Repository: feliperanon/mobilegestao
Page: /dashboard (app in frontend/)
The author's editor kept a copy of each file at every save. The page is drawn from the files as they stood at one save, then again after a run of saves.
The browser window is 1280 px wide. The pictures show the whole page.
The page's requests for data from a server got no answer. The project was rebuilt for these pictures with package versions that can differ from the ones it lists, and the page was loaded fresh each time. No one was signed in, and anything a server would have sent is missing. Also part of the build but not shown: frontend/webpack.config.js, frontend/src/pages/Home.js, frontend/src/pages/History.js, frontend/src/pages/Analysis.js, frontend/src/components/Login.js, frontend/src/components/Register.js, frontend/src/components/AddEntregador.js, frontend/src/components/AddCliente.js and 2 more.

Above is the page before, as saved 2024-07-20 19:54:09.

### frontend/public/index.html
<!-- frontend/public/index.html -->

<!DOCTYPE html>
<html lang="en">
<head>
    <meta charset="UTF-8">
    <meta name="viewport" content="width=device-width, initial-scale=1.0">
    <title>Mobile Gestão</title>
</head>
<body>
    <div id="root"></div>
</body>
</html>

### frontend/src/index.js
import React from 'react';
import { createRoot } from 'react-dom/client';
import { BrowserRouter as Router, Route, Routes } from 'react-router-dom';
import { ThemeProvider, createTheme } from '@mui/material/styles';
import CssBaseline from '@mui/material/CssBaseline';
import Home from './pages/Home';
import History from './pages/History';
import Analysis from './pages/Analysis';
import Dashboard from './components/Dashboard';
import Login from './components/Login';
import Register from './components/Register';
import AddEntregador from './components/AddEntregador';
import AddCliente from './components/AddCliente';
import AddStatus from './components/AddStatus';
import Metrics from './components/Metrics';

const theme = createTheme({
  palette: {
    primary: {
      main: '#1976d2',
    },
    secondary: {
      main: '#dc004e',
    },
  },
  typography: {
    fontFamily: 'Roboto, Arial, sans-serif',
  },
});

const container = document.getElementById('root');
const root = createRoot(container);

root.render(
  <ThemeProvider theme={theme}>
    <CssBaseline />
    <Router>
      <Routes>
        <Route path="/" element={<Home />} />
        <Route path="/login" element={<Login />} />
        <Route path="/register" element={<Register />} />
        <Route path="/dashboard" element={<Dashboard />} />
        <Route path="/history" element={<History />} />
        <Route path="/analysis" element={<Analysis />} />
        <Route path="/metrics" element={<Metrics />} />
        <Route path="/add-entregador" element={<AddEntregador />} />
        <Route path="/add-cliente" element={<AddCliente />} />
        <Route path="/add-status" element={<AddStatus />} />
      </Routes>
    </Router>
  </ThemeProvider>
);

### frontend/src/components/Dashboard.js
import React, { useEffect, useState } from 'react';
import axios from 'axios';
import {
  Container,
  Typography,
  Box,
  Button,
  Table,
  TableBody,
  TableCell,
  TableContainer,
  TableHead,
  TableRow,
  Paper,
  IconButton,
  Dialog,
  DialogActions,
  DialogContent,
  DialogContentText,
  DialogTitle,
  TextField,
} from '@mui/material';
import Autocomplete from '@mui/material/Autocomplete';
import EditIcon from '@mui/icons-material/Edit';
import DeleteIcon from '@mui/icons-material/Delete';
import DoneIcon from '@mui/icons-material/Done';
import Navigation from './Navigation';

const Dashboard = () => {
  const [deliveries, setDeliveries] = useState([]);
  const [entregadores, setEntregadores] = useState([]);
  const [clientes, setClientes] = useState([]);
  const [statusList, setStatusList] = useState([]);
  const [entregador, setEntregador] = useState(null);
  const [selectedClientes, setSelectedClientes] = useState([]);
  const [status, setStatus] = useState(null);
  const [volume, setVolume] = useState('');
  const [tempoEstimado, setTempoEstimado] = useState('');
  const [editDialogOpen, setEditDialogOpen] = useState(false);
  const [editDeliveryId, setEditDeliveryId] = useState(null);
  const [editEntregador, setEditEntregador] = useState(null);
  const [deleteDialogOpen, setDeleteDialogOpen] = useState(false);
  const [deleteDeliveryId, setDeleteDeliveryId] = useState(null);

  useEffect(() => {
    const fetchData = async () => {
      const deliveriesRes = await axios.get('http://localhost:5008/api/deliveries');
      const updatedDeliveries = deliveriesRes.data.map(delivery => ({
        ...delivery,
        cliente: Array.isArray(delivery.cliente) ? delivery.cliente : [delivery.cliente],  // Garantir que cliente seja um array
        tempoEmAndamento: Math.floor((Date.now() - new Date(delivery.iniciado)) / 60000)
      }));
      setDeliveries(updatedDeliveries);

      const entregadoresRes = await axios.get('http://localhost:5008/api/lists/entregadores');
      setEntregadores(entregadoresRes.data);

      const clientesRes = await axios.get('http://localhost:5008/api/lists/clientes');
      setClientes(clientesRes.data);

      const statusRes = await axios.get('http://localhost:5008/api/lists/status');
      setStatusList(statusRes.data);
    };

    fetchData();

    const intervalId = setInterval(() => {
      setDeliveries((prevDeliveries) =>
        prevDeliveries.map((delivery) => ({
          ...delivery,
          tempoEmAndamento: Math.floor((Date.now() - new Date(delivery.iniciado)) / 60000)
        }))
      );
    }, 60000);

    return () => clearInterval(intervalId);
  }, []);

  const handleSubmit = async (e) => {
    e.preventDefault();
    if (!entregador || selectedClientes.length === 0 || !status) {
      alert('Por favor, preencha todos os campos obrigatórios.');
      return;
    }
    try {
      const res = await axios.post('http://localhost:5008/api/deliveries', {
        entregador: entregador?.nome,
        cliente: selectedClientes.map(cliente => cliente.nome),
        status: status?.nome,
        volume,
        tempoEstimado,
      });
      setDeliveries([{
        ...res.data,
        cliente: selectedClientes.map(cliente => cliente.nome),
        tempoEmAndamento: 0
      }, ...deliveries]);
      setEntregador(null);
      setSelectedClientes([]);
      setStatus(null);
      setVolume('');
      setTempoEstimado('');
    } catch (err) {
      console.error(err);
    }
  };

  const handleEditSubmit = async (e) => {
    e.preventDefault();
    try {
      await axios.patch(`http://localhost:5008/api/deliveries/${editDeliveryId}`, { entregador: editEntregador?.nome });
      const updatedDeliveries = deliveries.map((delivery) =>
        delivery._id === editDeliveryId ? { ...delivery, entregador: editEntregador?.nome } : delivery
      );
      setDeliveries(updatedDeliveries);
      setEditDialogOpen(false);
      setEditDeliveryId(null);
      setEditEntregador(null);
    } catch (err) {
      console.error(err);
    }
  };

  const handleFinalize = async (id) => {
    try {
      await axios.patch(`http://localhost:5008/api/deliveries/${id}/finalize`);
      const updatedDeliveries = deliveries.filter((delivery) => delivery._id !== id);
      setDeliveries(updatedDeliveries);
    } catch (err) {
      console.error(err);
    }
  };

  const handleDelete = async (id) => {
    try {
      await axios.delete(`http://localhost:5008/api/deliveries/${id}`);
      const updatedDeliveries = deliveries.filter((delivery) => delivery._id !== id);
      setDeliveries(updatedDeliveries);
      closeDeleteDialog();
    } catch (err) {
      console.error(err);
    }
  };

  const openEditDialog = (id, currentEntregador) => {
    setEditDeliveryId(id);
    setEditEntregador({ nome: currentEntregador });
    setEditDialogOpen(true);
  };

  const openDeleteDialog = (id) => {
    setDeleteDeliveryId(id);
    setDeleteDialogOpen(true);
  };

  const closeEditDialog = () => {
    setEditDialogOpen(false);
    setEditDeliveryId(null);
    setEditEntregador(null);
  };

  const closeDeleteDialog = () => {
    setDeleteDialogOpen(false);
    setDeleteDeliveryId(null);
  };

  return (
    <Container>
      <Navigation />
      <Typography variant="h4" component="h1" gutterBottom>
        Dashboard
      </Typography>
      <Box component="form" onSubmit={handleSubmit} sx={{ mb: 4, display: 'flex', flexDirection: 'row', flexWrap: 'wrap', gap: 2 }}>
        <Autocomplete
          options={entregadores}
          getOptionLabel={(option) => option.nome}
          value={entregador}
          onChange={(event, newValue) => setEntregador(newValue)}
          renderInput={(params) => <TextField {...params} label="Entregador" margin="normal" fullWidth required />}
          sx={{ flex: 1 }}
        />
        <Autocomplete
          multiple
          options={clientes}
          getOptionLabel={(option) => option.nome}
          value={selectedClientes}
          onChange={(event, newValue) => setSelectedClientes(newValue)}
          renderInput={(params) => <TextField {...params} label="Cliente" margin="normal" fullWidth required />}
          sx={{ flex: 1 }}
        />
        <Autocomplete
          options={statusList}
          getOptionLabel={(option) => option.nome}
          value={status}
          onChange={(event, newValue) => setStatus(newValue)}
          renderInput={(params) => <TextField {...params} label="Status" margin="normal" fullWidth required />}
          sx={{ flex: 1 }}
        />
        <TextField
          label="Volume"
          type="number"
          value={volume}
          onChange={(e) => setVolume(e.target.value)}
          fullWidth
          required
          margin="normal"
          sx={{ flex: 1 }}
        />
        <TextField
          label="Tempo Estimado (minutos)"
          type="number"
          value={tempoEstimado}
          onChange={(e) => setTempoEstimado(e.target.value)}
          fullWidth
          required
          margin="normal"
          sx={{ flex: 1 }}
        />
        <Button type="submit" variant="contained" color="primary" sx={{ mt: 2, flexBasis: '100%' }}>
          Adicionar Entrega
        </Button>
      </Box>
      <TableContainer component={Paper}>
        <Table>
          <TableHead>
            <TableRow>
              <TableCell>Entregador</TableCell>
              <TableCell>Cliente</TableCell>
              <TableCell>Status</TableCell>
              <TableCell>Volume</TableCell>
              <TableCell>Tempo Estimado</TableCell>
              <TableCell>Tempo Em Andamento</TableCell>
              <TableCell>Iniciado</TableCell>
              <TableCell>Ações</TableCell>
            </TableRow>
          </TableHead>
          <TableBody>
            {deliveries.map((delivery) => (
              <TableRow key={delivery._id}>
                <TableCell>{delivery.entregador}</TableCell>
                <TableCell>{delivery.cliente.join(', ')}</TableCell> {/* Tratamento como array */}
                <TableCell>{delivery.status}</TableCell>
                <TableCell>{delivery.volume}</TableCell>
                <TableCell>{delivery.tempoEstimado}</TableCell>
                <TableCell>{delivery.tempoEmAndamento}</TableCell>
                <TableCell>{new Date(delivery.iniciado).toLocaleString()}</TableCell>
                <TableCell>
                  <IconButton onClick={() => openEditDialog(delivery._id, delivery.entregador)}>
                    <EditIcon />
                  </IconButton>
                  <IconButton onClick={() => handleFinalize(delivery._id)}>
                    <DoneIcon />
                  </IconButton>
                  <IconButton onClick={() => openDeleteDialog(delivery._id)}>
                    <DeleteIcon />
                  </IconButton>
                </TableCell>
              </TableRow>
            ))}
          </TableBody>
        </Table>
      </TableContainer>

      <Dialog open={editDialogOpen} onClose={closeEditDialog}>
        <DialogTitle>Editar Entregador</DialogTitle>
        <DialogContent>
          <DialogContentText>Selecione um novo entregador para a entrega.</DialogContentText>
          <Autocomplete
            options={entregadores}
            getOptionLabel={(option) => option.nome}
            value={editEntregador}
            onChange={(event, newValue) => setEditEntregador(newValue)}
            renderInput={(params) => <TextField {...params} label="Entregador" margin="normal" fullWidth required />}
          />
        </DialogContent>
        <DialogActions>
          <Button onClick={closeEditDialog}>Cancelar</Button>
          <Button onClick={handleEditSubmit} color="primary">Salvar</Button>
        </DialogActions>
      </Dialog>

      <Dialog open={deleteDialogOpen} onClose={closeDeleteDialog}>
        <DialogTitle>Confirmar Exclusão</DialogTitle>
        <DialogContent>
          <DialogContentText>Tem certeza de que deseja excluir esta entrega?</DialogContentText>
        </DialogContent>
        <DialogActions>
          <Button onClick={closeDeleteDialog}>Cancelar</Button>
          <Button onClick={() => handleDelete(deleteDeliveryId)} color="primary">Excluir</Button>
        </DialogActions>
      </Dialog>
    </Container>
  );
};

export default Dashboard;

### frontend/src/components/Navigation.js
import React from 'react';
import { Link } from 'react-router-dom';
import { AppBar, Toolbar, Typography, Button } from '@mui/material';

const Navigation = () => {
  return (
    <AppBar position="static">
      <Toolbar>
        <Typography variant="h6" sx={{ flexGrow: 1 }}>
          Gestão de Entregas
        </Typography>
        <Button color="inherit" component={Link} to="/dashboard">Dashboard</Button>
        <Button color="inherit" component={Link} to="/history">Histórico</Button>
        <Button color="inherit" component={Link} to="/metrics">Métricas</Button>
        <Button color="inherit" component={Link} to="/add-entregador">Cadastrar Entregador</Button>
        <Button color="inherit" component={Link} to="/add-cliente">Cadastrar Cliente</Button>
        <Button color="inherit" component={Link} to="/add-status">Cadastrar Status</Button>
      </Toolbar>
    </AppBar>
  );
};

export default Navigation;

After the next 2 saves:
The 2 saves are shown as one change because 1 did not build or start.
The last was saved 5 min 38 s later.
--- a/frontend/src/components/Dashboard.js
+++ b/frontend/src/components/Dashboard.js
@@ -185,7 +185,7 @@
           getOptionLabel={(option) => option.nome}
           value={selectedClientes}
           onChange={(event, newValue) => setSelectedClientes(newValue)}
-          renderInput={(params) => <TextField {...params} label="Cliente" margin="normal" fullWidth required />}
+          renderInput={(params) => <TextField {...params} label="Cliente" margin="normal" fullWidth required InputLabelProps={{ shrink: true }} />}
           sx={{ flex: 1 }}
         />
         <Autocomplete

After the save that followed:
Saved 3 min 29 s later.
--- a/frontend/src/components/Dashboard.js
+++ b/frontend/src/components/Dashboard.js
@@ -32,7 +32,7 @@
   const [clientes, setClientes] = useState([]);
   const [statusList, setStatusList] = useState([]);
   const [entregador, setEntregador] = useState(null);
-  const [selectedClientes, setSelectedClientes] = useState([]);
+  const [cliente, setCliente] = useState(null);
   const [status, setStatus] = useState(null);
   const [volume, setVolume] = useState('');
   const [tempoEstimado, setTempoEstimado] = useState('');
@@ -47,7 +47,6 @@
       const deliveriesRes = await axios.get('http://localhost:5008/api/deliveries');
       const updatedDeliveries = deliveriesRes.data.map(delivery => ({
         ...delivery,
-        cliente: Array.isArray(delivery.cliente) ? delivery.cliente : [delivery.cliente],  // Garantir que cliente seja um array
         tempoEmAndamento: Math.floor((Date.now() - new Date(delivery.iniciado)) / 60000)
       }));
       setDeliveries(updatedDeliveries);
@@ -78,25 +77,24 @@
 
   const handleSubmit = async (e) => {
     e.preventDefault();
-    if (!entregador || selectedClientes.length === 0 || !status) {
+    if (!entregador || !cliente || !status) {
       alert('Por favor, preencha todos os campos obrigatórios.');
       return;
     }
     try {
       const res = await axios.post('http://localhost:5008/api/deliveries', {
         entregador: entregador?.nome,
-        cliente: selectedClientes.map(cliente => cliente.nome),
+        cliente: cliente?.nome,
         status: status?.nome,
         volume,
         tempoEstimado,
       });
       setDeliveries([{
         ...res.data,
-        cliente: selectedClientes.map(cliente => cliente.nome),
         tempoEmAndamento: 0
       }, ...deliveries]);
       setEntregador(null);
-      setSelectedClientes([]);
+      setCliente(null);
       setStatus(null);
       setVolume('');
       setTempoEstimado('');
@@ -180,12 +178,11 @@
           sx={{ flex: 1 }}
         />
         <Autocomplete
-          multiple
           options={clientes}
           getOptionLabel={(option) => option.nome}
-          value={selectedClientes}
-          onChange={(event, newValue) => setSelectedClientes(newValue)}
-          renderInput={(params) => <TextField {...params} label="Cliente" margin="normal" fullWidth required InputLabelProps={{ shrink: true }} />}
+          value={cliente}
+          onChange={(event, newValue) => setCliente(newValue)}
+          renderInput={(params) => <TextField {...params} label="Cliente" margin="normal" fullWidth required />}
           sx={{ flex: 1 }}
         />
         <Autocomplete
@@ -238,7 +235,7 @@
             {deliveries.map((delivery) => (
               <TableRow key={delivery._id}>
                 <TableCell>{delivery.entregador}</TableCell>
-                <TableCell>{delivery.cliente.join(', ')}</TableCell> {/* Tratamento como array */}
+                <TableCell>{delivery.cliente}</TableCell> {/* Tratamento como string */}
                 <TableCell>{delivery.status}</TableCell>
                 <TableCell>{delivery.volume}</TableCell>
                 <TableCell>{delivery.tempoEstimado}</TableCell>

_ _ _ _ _ _ _

## Task to carry out
From the records above, pick out and copy each line holding the word "newValue".

## Your solution
          onChange={(event, newValue) => setEntregador(newValue)}
          onChange={(event, newValue) => setSelectedClientes(newValue)}
          onChange={(event, newValue) => setStatus(newValue)}
            onChange={(event, newValue) => setEditEntregador(newValue)}
           onChange={(event, newValue) => setSelectedClientes(newValue)}
-          onChange={(event, newValue) => setSelectedClientes(newValue)}
+          onChange={(event, newValue) => setCliente(newValue)}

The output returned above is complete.